Speaking of that woman, *she* is now the focus of the last part of the movie. It seems Yancy had to come back plot-wise so that he can stand up for the town madam and teach the citizens one more lesson about not throwing stones at glass houses. We get an extended (and ODD!) court room scene where he excuses the presence of a whorehouse in Osage and excuses Dixie Lee because she had a hard life. All this time I was thinking, "uh....who exactly is going to this whore house if the town is so frickin' righteous?" Even more oddly (sorry, we're almost done here) is that the same plot contrivance is used AGAIN when we skip ahead ANOTHER five years to show us Yancy writing an editorial about Native Americans' rights and then disappearing AGAIN!
Irene Dunne made up as "1920s Sabra"
So, to sum it up: the movie Cimarron in its last half is all over the place! If the spotlight had stayed on Sabra and her struggles after Yancy left it could have been a remarkable movie. Unfortunately, it wanted to tell an "epic" tale where the characters are secondary to the History. As history it was interesting (I'm a sucker for historical dramas) but as a drama, it was severely lacking.    

Cimarron (1930)
*Academy Award Best Picture 1930-31*
Produced by William LeBaron
Directed by Wesley Ruggles
*Screenplay by Howard Estabrook*
based on the novel by Edna Ferber
(won Academy Award for Best Adapted Material)
I couldn't find any trailer to this film on youtube but if you would like to watch the 4 minute "defense" trial scene, for some reason that has been uploaded. You can find it here:
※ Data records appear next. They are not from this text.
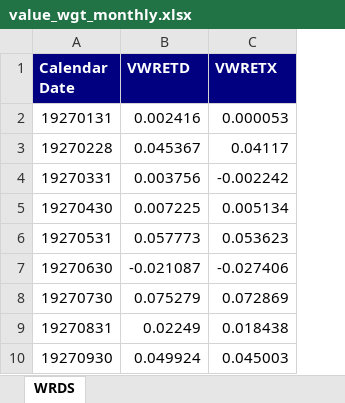
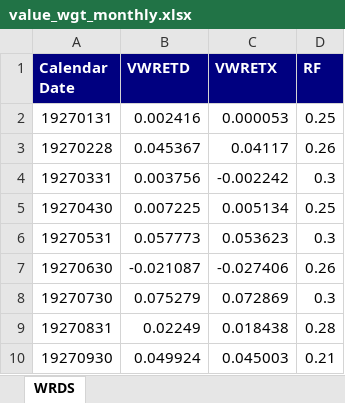
Before and after one commit to mlettau/Data, an Excel workbook: MFE230E/week-5/value_wgt_monthly.xlsx, sheet WRDS, drawn as a sheet; only a part is shown; values as stored, in another font and other column widths than the file's, no borders; the diff names each change by its address in the sheet, - before the commit and + after, or states it on an @@ line.

Commit message:
Add files via upload

```diff
--- a/MFE230E/week-5/value_wgt_monthly.xlsx (sheet WRDS)
+++ b/MFE230E/week-5/value_wgt_monthly.xlsx (sheet WRDS)
+column D (RF), rows 2-10: 0.25 | 0.26 | 0.3 | 0.25 | 0.3 | 0.26 | 0.3 | 0.28 | 0.21
```
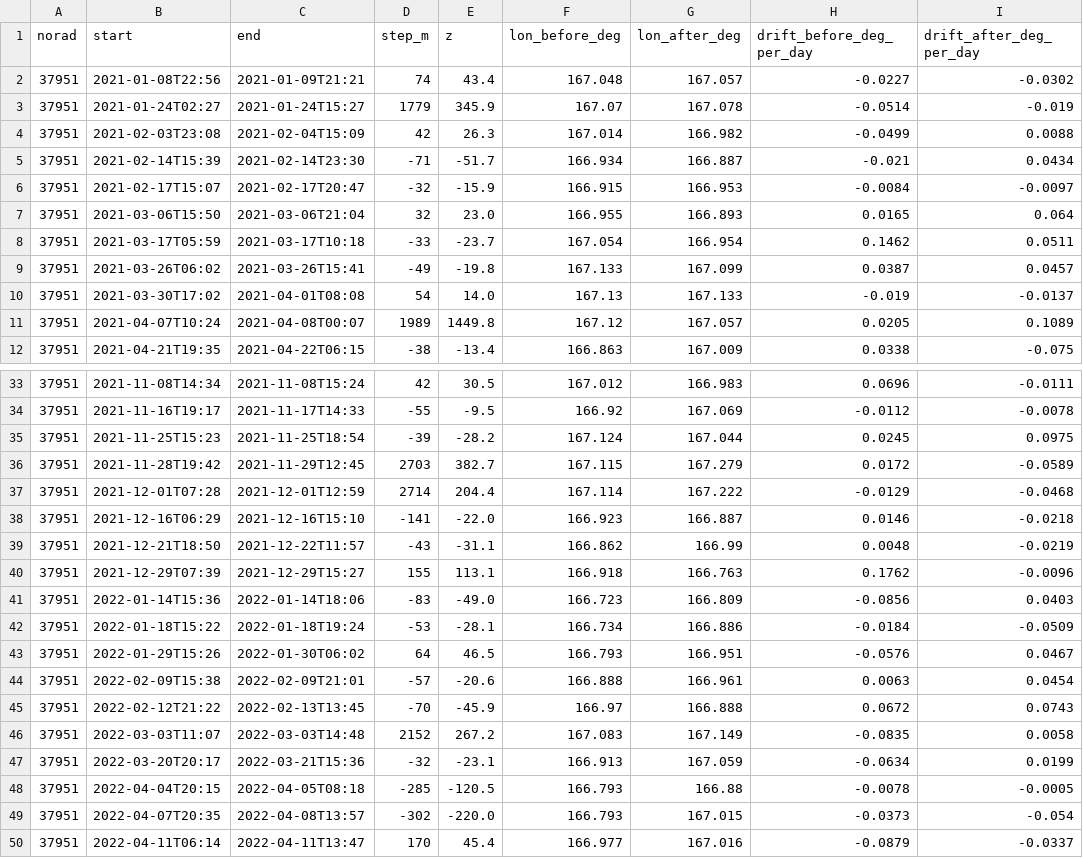
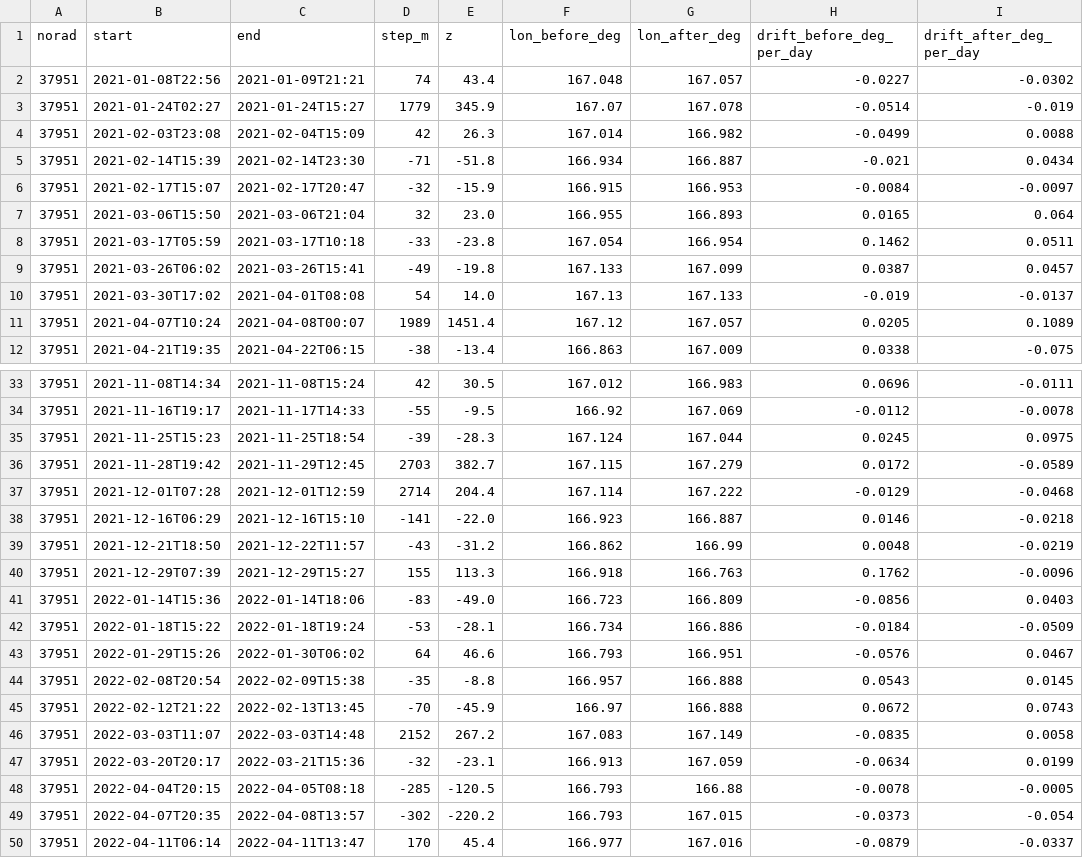
Before and after one commit to GabrielEzerzer/orbit-watch, a CSV file: findings/geo_steps.csv, drawn as a sheet; only a part is shown, gaps mark what is left out; the diff covers the shown part only.

```diff
--- a/findings/geo_steps.csv
+++ b/findings/geo_steps.csv
@@ -4,9 +4,9 @@ norad,start,end,step_m,z,lon_before_deg,lon_after_deg,drift_before_deg_per_day,d
 37951,2021-02-03T23:08,2021-02-04T15:09,42,26.3,167.014,166.982,-0.0499,0.0088
-37951,2021-02-14T15:39,2021-02-14T23:30,-71,-51.7,166.934,166.887,-0.021,0.0434
+37951,2021-02-14T15:39,2021-02-14T23:30,-71,-51.8,166.934,166.887,-0.021,0.0434
 37951,2021-02-17T15:07,2021-02-17T20:47,-32,-15.9,166.915,166.953,-0.0084,-0.0097
 37951,2021-03-06T15:50,2021-03-06T21:04,32,23.0,166.955,166.893,0.0165,0.064
-37951,2021-03-17T05:59,2021-03-17T10:18,-33,-23.7,167.054,166.954,0.1462,0.0511
+37951,2021-03-17T05:59,2021-03-17T10:18,-33,-23.8,167.054,166.954,0.1462,0.0511
 37951,2021-03-26T06:02,2021-03-26T15:41,-49,-19.8,167.133,167.099,0.0387,0.0457
 37951,2021-03-30T17:02,2021-04-01T08:08,54,14.0,167.13,167.133,-0.019,-0.0137
-37951,2021-04-07T10:24,2021-04-08T00:07,1989,1449.8,167.12,167.057,0.0205,0.1089
+37951,2021-04-07T10:24,2021-04-08T00:07,1989,1451.4,167.12,167.057,0.0205,0.1089
 37951,2021-04-21T19:35,2021-04-22T06:15,-38,-13.4,166.863,167.009,0.0338,-0.075
@@ -34,3 +34,3 @@ norad,start,end,step_m,z,lon_before_deg,lon_after_deg,drift_before_deg_per_day,d
 37951,2021-11-16T19:17,2021-11-17T14:33,-55,-9.5,166.92,167.069,-0.0112,-0.0078
-37951,2021-11-25T15:23,2021-11-25T18:54,-39,-28.2,167.124,167.044,0.0245,0.0975
+37951,2021-11-25T15:23,2021-11-25T18:54,-39,-28.3,167.124,167.044,0.0245,0.0975
 37951,2021-11-28T19:42,2021-11-29T12:45,2703,382.7,167.115,167.279,0.0172,-0.0589
@@ -38,8 +38,8 @@ norad,start,end,step_m,z,lon_before_deg,lon_after_deg,drift_before_deg_per_day,d
 37951,2021-12-16T06:29,2021-12-16T15:10,-141,-22.0,166.923,166.887,0.0146,-0.0218
-37951,2021-12-21T18:50,2021-12-22T11:57,-43,-31.1,166.862,166.99,0.0048,-0.0219
-37951,2021-12-29T07:39,2021-12-29T15:27,155,113.1,166.918,166.763,0.1762,-0.0096
+37951,2021-12-21T18:50,2021-12-22T11:57,-43,-31.2,166.862,166.99,0.0048,-0.0219
+37951,2021-12-29T07:39,2021-12-29T15:27,155,113.3,166.918,166.763,0.1762,-0.0096
 37951,2022-01-14T15:36,2022-01-14T18:06,-83,-49.0,166.723,166.809,-0.0856,0.0403
 37951,2022-01-18T15:22,2022-01-18T19:24,-53,-28.1,166.734,166.886,-0.0184,-0.0509
-37951,2022-01-29T15:26,2022-01-30T06:02,64,46.5,166.793,166.951,-0.0576,0.0467
-37951,2022-02-09T15:38,2022-02-09T21:01,-57,-20.6,166.888,166.961,0.0063,0.0454
+37951,2022-01-29T15:26,2022-01-30T06:02,64,46.6,166.793,166.951,-0.0576,0.0467
+37951,2022-02-08T20:54,2022-02-09T15:38,-35,-8.8,166.957,166.888,0.0543,0.0145
 37951,2022-02-12T21:22,2022-02-13T13:45,-70,-45.9,166.97,166.888,0.0672,0.0743
@@ -48,3 +48,3 @@ norad,start,end,step_m,z,lon_before_deg,lon_after_deg,drift_before_deg_per_day,d
 37951,2022-04-04T20:15,2022-04-05T08:18,-285,-120.5,166.793,166.88,-0.0078,-0.0005
-37951,2022-04-07T20:35,2022-04-08T13:57,-302,-220.0,166.793,167.015,-0.0373,-0.054
+37951,2022-04-07T20:35,2022-04-08T13:57,-302,-220.2,166.793,167.015,-0.0373,-0.054
 37951,2022-04-11T06:14,2022-04-11T13:47,170,45.4,166.977,167.016,-0.0879,-0.0337
```
Also changed, not shown: 1 added row and 24 edited cells elsewhere in this file, findings/combined_truth_holdout/holdout_2024_2025/detections.csv, findings/combined_truth_holdout/holdout_2024_2025/events_scored.csv, 32 other files.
Also Nominated:
(in alphabetical order)
East Lynne
The Front Page
Tracker Horn 
Well, for the first time here I have actually *heard* of some of these other nominees, even though I have never seen any of them. The Front Page here is the original version, not the Walter Matthau-Jack Lemmon version or the Cary Grant-Rosalind Russell His Girl Friday version I am more familiar with (and that I have actually seen!). Skippy is the movie that starred Jackie Cooper. This is the movie where, he has been quoted as saying, he had to cry on cue and he was able to do so only because the director told him that he was going to kill his dog if he didn't! And *that* director (Norman Taurog) won the Best Director Oscar, even though Skippy did not win the Best Picture Oscar. Serves him right.  
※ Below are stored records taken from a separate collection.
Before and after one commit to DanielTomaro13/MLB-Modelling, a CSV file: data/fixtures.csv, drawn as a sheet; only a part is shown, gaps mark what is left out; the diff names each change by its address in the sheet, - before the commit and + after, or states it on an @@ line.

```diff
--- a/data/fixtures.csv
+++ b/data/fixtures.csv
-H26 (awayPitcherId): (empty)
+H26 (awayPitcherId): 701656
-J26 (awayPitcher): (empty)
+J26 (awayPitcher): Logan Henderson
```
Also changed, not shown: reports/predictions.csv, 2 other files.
1 comment:

  1. Nice review, Russell. Ity seems like an interesting but strangely executed movie. I'd be interested in seeing ti sometime.